Extracted material >>
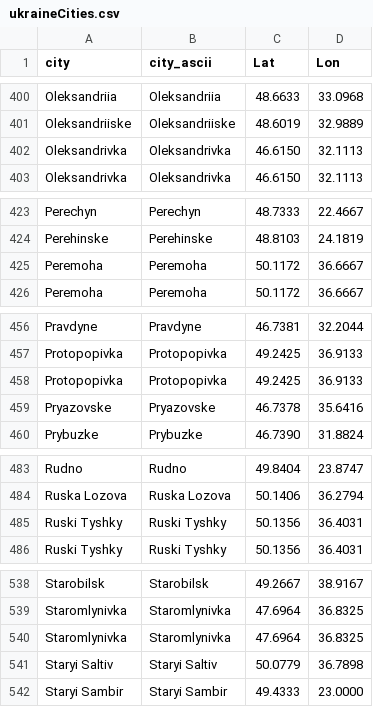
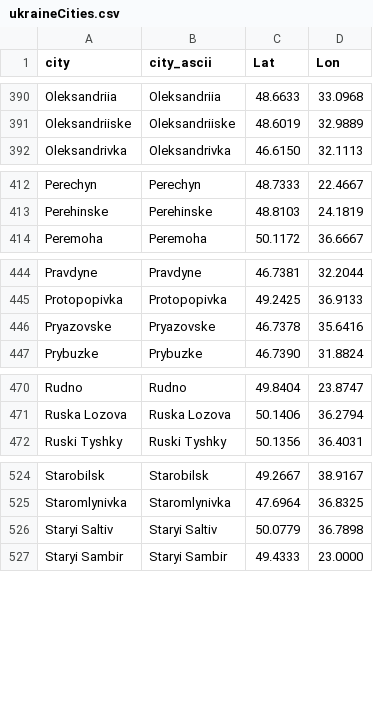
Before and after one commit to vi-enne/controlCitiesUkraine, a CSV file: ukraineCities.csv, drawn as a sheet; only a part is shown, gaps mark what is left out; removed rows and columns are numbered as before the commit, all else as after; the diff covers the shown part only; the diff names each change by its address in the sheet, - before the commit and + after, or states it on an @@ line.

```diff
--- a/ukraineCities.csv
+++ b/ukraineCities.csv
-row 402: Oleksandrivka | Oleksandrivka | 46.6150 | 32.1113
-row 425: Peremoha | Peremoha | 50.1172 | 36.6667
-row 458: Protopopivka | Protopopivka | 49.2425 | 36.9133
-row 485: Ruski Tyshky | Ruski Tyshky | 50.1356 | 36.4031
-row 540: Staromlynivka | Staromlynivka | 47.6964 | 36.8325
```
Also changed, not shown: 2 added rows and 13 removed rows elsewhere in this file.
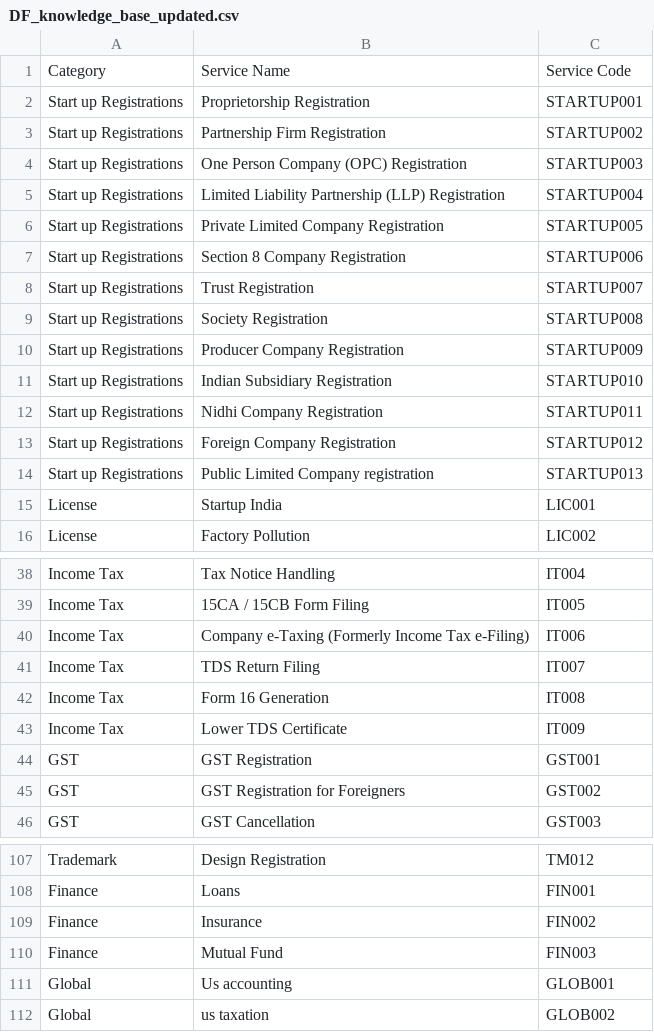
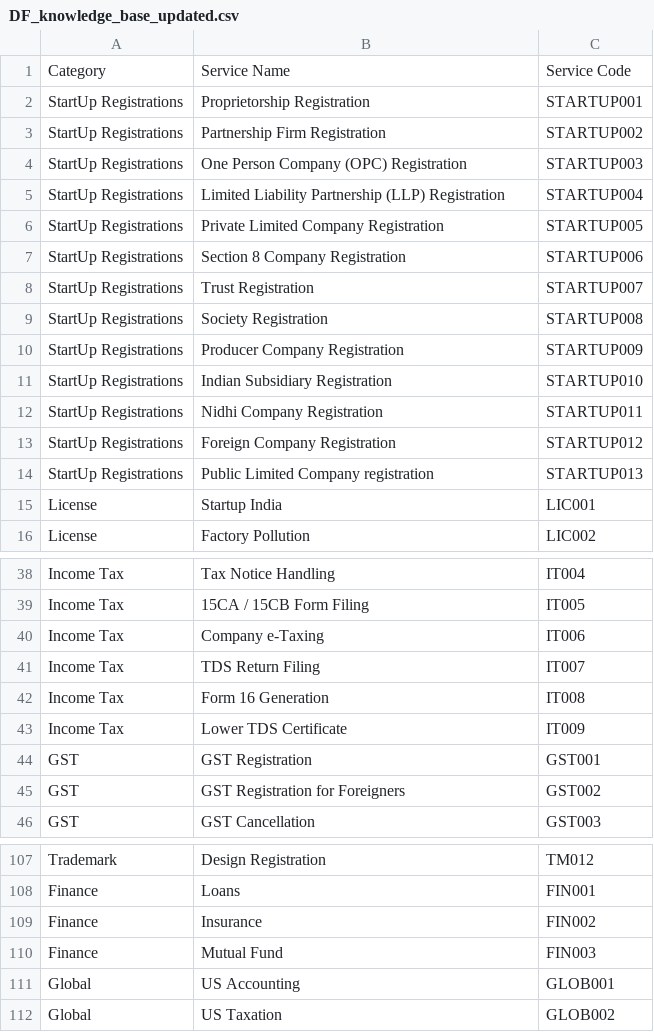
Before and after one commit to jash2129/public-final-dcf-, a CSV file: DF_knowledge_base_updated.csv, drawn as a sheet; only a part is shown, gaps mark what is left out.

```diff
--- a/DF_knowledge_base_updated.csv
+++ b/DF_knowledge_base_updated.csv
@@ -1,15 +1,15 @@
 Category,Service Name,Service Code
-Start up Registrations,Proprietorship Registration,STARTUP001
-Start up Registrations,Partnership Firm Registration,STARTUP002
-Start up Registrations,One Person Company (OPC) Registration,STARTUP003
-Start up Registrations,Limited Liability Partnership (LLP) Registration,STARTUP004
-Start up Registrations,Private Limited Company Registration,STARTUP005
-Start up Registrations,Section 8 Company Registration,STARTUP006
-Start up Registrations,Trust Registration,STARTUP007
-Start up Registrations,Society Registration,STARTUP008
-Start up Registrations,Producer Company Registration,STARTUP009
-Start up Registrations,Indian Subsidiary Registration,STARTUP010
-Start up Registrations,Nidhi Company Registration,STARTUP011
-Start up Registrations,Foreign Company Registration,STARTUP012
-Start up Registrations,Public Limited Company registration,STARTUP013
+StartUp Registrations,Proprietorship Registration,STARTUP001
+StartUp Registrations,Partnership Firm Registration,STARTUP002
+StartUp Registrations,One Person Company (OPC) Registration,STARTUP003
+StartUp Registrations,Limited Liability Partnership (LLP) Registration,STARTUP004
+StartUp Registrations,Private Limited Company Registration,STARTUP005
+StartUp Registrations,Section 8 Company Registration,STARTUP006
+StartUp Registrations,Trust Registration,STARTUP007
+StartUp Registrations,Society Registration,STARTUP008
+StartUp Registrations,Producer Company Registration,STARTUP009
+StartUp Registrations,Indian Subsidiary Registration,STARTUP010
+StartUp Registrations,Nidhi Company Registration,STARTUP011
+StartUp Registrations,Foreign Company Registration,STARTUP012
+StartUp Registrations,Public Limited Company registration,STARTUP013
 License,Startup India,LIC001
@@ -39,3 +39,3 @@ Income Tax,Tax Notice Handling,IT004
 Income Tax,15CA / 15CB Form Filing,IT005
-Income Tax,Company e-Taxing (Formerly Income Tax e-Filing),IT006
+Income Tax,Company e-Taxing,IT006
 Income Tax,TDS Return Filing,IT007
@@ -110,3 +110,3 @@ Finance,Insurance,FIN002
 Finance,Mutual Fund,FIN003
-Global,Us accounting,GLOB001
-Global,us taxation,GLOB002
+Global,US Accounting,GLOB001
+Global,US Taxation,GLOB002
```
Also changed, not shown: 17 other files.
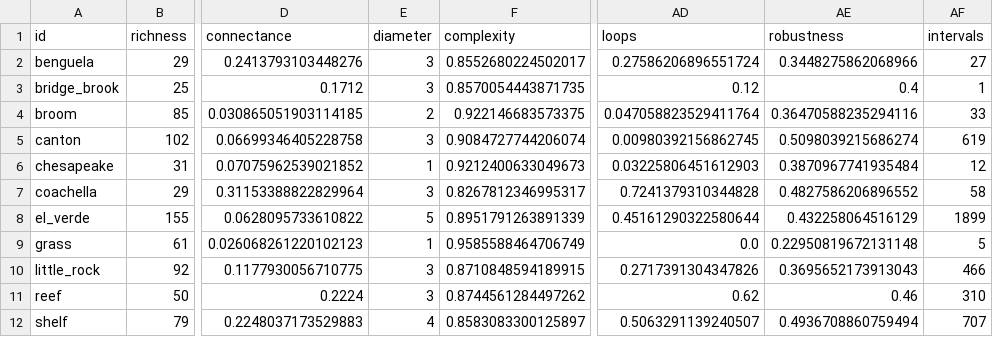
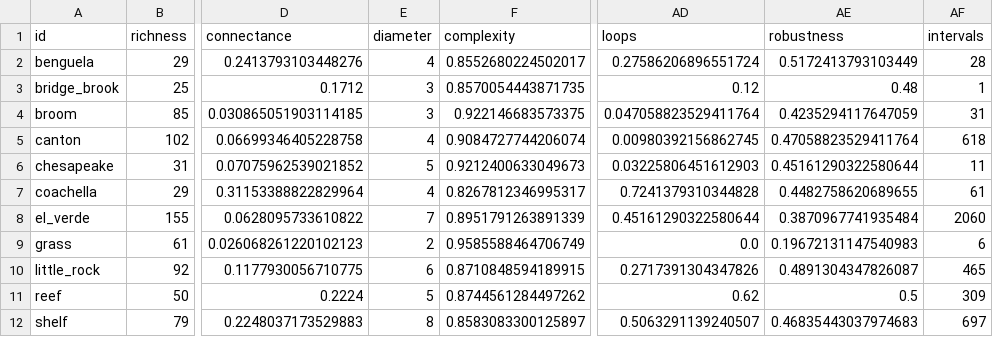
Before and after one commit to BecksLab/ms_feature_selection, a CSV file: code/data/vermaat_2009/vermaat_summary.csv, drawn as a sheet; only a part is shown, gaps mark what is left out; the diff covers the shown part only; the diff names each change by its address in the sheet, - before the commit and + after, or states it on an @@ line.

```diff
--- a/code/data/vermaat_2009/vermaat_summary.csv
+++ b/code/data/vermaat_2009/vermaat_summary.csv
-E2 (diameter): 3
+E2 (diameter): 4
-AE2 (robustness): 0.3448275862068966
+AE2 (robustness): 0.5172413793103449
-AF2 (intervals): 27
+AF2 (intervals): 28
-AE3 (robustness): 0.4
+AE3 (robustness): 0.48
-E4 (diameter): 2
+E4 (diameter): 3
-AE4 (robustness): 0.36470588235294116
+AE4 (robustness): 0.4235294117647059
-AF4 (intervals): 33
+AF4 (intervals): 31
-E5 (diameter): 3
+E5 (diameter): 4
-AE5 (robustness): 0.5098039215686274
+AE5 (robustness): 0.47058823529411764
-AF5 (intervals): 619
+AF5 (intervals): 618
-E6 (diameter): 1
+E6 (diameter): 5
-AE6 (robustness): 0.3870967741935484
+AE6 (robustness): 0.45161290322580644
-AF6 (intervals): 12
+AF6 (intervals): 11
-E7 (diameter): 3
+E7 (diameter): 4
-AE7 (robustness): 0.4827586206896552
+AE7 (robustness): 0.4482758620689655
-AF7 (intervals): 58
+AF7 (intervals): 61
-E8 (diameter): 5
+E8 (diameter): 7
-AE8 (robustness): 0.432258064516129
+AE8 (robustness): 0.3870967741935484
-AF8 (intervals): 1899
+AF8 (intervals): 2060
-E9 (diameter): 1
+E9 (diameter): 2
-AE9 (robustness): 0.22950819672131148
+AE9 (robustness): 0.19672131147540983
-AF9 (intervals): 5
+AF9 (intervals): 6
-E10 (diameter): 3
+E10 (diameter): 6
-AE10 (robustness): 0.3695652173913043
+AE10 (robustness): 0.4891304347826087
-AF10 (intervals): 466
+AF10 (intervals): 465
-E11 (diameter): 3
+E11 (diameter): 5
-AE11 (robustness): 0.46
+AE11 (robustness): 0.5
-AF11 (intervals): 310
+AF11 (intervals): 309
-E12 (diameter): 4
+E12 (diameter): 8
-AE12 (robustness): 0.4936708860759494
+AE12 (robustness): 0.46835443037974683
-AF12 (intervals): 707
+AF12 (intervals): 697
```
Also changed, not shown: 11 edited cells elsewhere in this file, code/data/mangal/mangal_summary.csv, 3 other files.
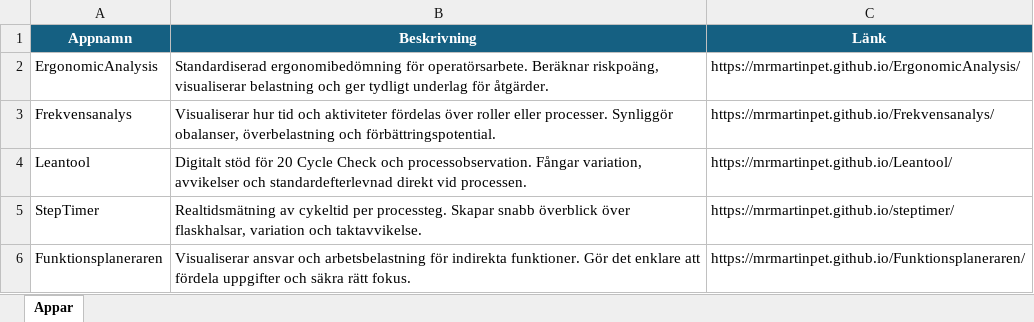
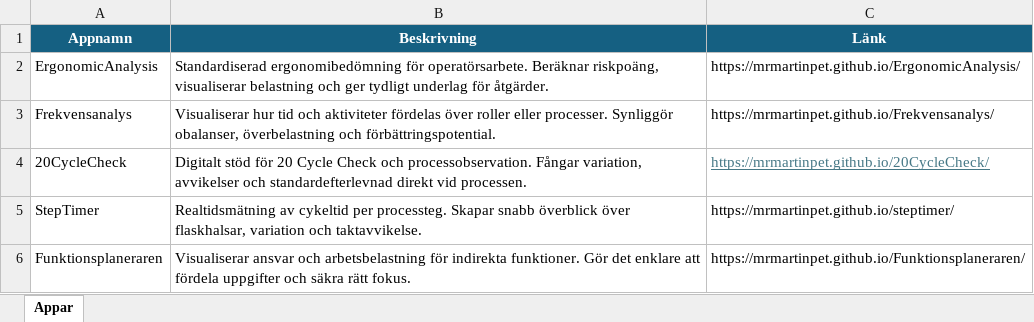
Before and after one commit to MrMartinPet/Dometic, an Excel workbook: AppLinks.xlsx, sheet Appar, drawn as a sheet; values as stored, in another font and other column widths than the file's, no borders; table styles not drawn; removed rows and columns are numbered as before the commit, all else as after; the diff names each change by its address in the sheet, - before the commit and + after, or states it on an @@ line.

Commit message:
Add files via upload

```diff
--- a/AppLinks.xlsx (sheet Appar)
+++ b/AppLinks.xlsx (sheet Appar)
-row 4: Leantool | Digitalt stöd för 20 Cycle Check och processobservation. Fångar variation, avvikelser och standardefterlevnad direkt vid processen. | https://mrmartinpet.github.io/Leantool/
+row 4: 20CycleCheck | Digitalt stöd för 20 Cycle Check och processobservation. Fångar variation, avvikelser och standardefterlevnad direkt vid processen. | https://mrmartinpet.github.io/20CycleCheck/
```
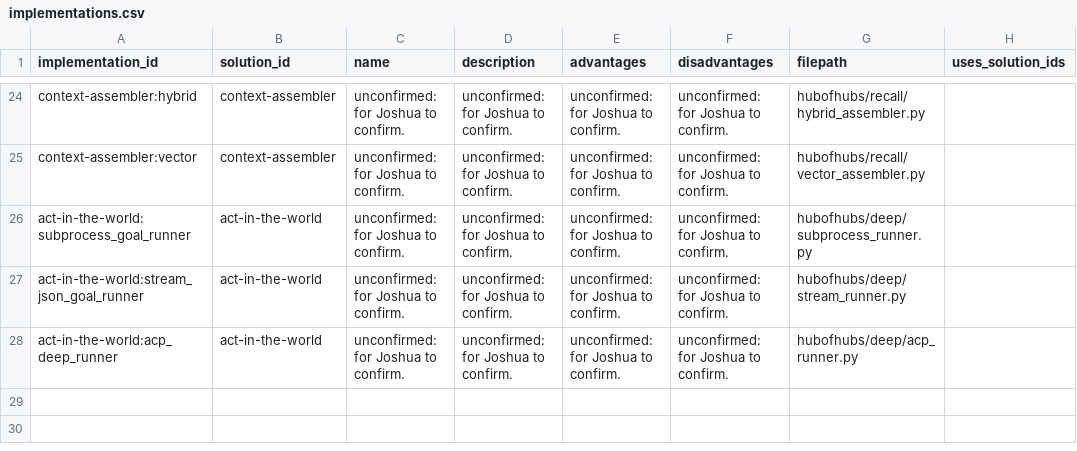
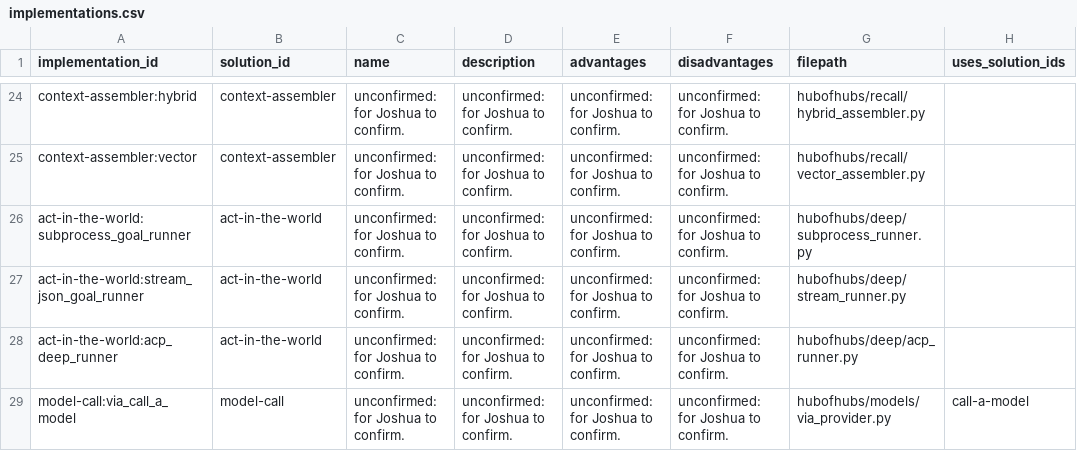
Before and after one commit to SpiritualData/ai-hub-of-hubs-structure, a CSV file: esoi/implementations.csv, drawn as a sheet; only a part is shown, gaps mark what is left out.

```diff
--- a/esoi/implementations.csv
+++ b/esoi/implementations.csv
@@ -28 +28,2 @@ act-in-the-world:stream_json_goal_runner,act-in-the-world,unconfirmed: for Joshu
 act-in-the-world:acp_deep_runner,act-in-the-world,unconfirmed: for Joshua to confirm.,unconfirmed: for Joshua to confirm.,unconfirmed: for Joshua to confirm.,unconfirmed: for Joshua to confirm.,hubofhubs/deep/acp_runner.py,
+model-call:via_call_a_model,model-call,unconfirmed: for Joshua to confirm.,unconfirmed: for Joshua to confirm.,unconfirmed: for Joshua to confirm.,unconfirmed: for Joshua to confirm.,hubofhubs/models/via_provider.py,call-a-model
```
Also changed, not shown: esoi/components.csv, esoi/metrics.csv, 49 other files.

Exercise requirements >>
Go through the data above and copy each line that holds the word "Limited".

Expected answer >>
-Start up Registrations,Limited Liability Partnership (LLP) Registration,STARTUP004
-Start up Registrations,Private Limited Company Registration,STARTUP005
-Start up Registrations,Public Limited Company registration,STARTUP013
+StartUp Registrations,Limited Liability Partnership (LLP) Registration,STARTUP004
+StartUp Registrations,Private Limited Company Registration,STARTUP005
+StartUp Registrations,Public Limited Company registration,STARTUP013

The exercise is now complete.